But back to that singular question, “where is all the conservative science fiction?” Where has it ever been?
The problem is that today, in the current climate, the kinds of works that emerge as examples of conservative SF seem to be—I stress, seem to be—military SF. Is that the only hallmark we go by anymore? The insistence that war will not only happen but that our heroes must necessarily be those not only skilled at it but quickly willing to step forward to engage it is a questionable basis for dominating what has become a radically diverse field of literature. It bears some similarity to arguments about what may or may not be “real” rock’n’roll, which as time went on becme an increasingly impossible argument to win.
Damon Knight once said “science fiction is what I point at when I say the words.” Going back and looking at the best of the field, that has always been true.
So what are the issues?
In my opinion, nothing that has anything to do with the stories being written and published other than by extension. Unfortunate as it may be, the criticisms being leveled seem to come back to who is writing them and what they are writing about that contradicts a preferred cultural narrative. (When I hear criticism of a novel that for all intents and purposes is exactly the kind of work being argued for that it is bad SF because it is supposedly a social justice novel, when it is not, and the only things that separate it from the preferred model is a pronoun shift and sexual ambiguities, I cannot but conclude that the criticism is entirely a reaction to a perceived threat to a present-day norm which is not even being called into question within the novel. Transference, anyone?) And not even that so much as what stories are winning awards, which is an especially small aspect of the larger project.

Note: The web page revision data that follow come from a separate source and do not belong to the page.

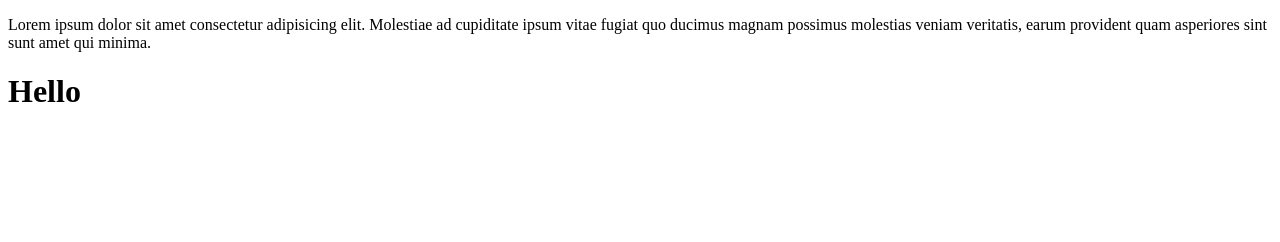
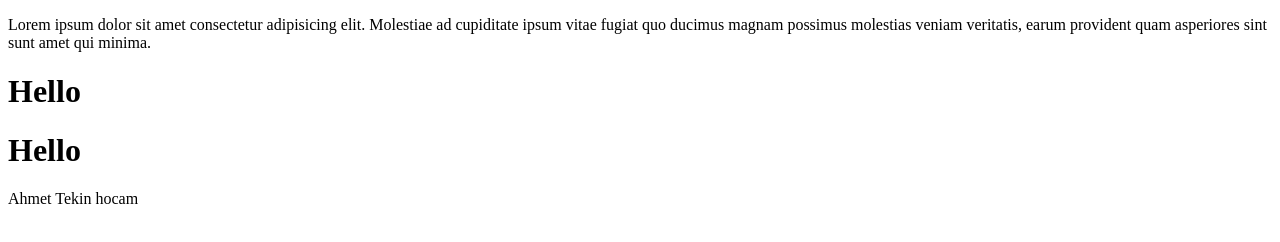
Before and after one commit to vichemisma/deneme_1, a plain HTML site: page index.html in a window 1280 px wide. Drawn offline with Linux system fonts and the light colour scheme.

Commit message:
index.html

```diff
--- a/index.html
+++ b/index.html
@@ -8,6 +8,7 @@
 <body>
     <p>Lorem ipsum dolor sit amet consectetur adipisicing elit. Molestiae ad cupiditate ipsum vitae fugiat quo ducimus magnam possimus molestias veniam veritatis, earum provident quam asperiores sint sunt amet qui minima.</p>
     <h1>Hello</h1>
-
+       <h1>Hello</h1>
+    Ahmet Tekin hocam
 </body>
 </html>
```
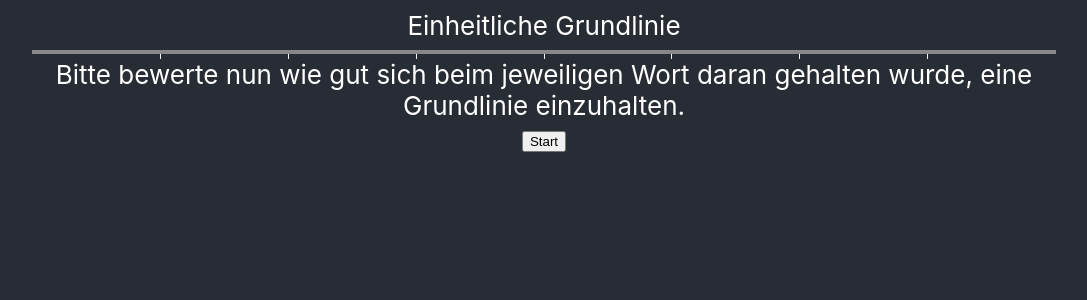
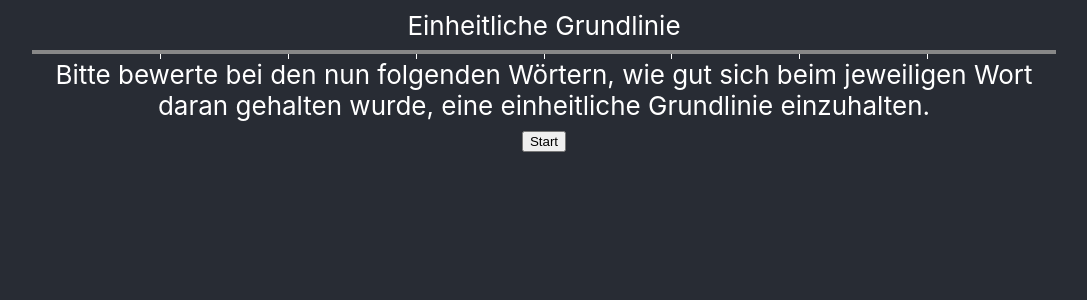
Before and after one commit to Meike268/handwriting-pairwise-labeling-app-frontend, a React (Create React App) app: page / in a window 1280 px wide. Both pictures are taken after typing "Sample" into the empty fields and a click on the button "Submit form". Shown: the top 300 px of the page, without its empty margins (96-1183 px from the left). Built offline with nearby package versions, Linux system fonts and the light colour scheme.

Commit message:
style: Change description of first HintPage

```diff
--- a/src/HintPage.tsx
+++ b/src/HintPage.tsx
@@ -34,7 +34,7 @@ export default HintPage
 
 const HelpPageBaseline: React.FC = () => {
     return <div>
-        Bitte bewerte nun wie gut sich beim jeweiligen Wort daran gehalten wurde, eine Grundlinie einzuhalten.
+        Bitte bewerte bei den nun folgenden Wörtern, wie gut sich beim jeweiligen Wort daran gehalten wurde, eine einheitliche Grundlinie einzuhalten.
     </div>
 }
 
```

At the end of the day, the “snowflakes” would appear to be those who are reacting to stories that criticize the Golden Age cultural assumptions, not the writers of those stories, nor, in my experience, those rewarding said stories. These stories are talking about matters at hand in new ways and leveling criticisms at issues. Their detractors seem more concerned with who is writing them. I do recall a tradition in SF of writing stories in response. I wonder what happened to that?
Of course, that presupposes a good story.